In a recent paper (Camacho et al. 2015), we shed light on this question by approaching the problem in two steps.
- First, we construct indexes of real activity and inflation for the largest economies of the Eurozone, i.e. Germany, France, Italy, and Spain.
For this purpose, we rely on dynamic factor models, which incorporate different sources of information to gauge the overall dynamics of real activity and prices.
- Second, we use these indexes to estimate empirical (regime-switching) models that help us characterise periods where prices and quantities move in the same direction – i.e. scenarios consistent with aggregate demand shock – and periods where prices and quantities move in opposite directions – i.e. scenarios that agree with aggregate supply shocks.1
Once periods of contractionary and expansionary aggregate demand and supply shocks in the Eurozone are identified, we incorporate into our framework the information about the ECB’s current monetary policy decisions and the expectations of markets about such decisions in the future.
Our analysis shows that, especially for Germany, periods of expansionary supply shocks and contractionary demand shocks display a negative relation with changes in the ECB’s interest rate. In France and Italy such a negative relationship is also evident, especially for contractionary demand shocks. In Spain, inferences on contractionary demand shocks and the ECB’s interest rate seem to be negatively related only during the 2008 recession.
- This provides evidence that the ECB tends to react with expansionary monetary policies during episodes of low inflation regardless of whether they appear in high-growth (expansionary supply) or in low-growth (contractionary demand) periods.
These reactions are compatible with the mandate of the Statute of the ECB (Article 2) on maintaining price stability.
What about the market’s expectations? We incorporate in our empirical framework the nominal interest rate swaps (at different horizons) to provide information about the market’s expectations on the ECB’s future monetary policy decisions. In the analysis, we find that the ECB’s monetary policy expectations tend to react negatively to contractionary shocks. Figure 1 shows that for all the countries, contractionary demand shocks affect monetary policy expectations at short horizons. We also find that contractionary supply shocks affect medium- to long-term expectations and that the effect of expansionary shocks on monetary policy expectations is not significant.2
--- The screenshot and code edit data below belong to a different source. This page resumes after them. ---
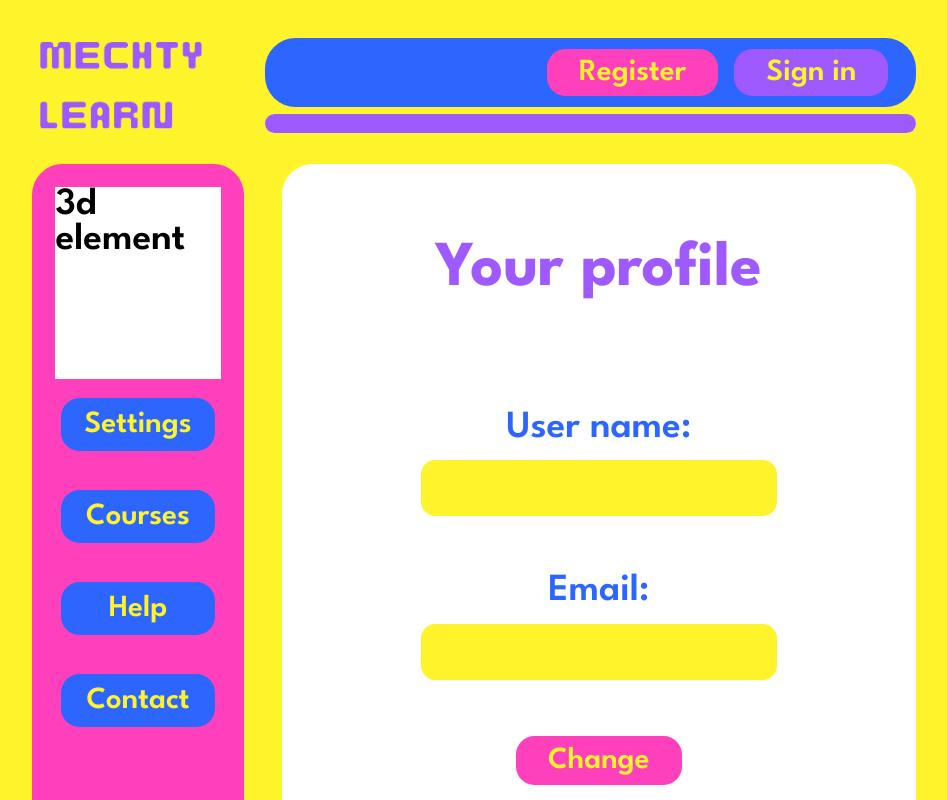
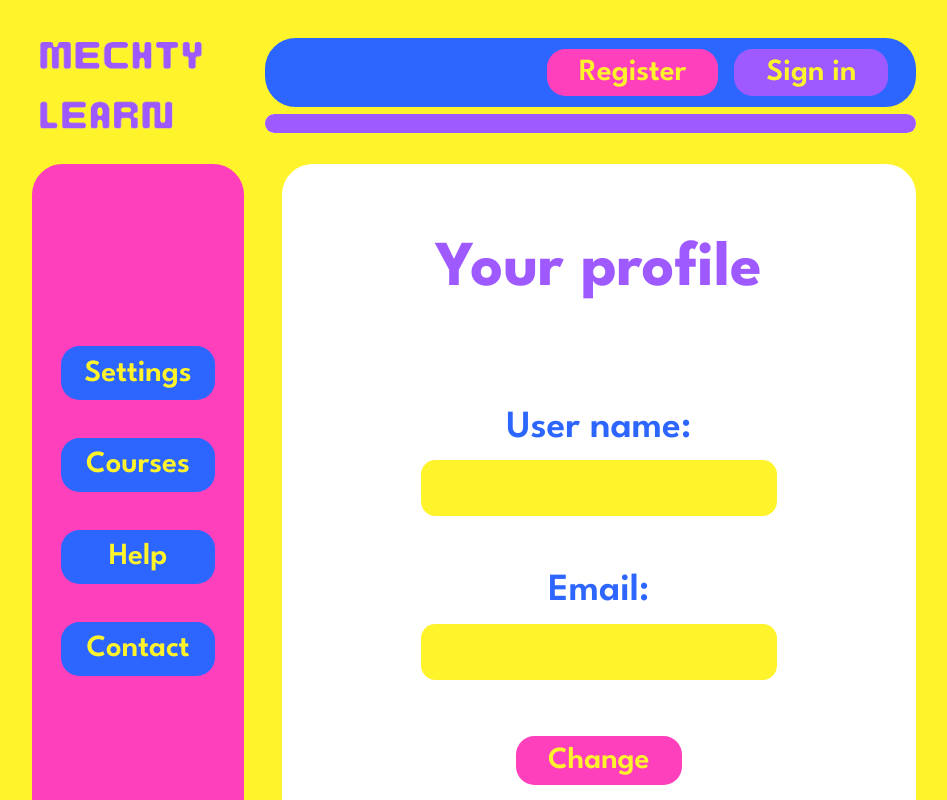
Before and after one commit to galveron/Mechty-learn, a React (Vite) app in the folder Mechty-learn-frontend/: page /profile in a window 1280 px wide. Shown: the top 800 px of the page, without its empty margins (198-1145 px from the left). Built offline with nearby package versions, Linux system fonts and the light colour scheme; no server answers; the HTML template or start-up script is replaced by a standard one.

Commit message:
add - implement rocket 3d component into profile

```diff
--- a/Mechty-learn-frontend/src/Pages/Profile.tsx
+++ b/Mechty-learn-frontend/src/Pages/Profile.tsx
@@ -1,3 +1,5 @@
+import Rocket from '../Components/threejs-components/Rocket'
+
 export type User = {
     userName?: string,
     userId?: string,
@@ -11,7 +13,7 @@ function Profile({ userName, userEmail }: User) {
         <>
             <div className="profile">
                 <aside className="side-profile">
-                    <div className="side-3d">3d element</div>
+                    <div className="side-3d" id="side-3d"><Rocket /></div>
                     <div className="side-div"><button className="side-btn">Settings</button></div>
                     <div className="side-div"><button className="side-btn">Courses</button></div>
                     <div className="side-div"><button className="side-btn">Help</button></div>
--- a/Mechty-learn-frontend/src/scss/pages/_profile.scss
+++ b/Mechty-learn-frontend/src/scss/pages/_profile.scss
@@ -27,8 +27,21 @@
 }
 
 .side-3d {
-    min-height: 5em;
-    background-color: $primary-white;
+    position: relative;
+    width: 85%;
+    border-radius: 0.8em;
+}
+
+.side-3d:after {
+    content: "";
+    display: block;
+    padding-bottom: 100%;
+}
+
+#ref-container {
+    position: absolute;
+    width: 100%;
+    height: 100%;
 }
 
 //profile section
```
Figure 1. Effects of contractionary demand shocks on monetary policy expectations
In sum, we find that the market assessment of the response to a monetary policy shock depends on the nature of the shock. If markets read monetary policy correctly, they believe that the monetary policy reaction function is more aggressive in response to negative demand shocks than to any other type of shock. This reaction is immediate, of similar magnitude, and significant for all countries. In the case of negative supply shocks, this effect varies across countries and is more related to the long-run than to short-run expectations. The effect of expansionary demand and supply shock is more diffuse across countries and across time delays.ConclusionThe differences in the significance of the long- and short-term effects of the shocks can be explained as follows. When contractionary supply shocks hit the economy, high inflation may be a bulwark against an immediate ECB reaction and the market only expects an ECB reaction in the medium- to long-term. By contrast, when both real activity and inflation experience a downturn, i.e. a contractionary demand shock, the market may expect a reaction soon by the ECB in cutting rates to stimulate the economy and to keep inflation close to the target.
Aruoba, B and F Diebold (2010), “Real-time macroeconomic monitoring: Real activity, inflation, and interactions”, American Economic Review 100: 20-24.
Camacho M, D Leiva-Leon and G Perez-Quiros (2015), “Country shocks, monetary policy expectations and ECB decisions. A dynamic non-linear approach”, CEPR Discussion Papers 10828.
Leiva-Leon, D (2015), “Real vs. nominal cycles: A multistate Markov-switching bi-factor Approach,” Studies in Nonlinear Dynamics and Econometrics 18: 557-580.
Micossi, S (2015), “The changing tasks of the ECB”, VoxEU.org, 17 July.
1 For the US, similar approaches appear in Aruoba and Diebold (2015) in a linear setup and in Leiva-Leon (2015) in a nonlinear framework.
2 All the figures for the impulse response functions by country and by type of shocks are displayed in the paper.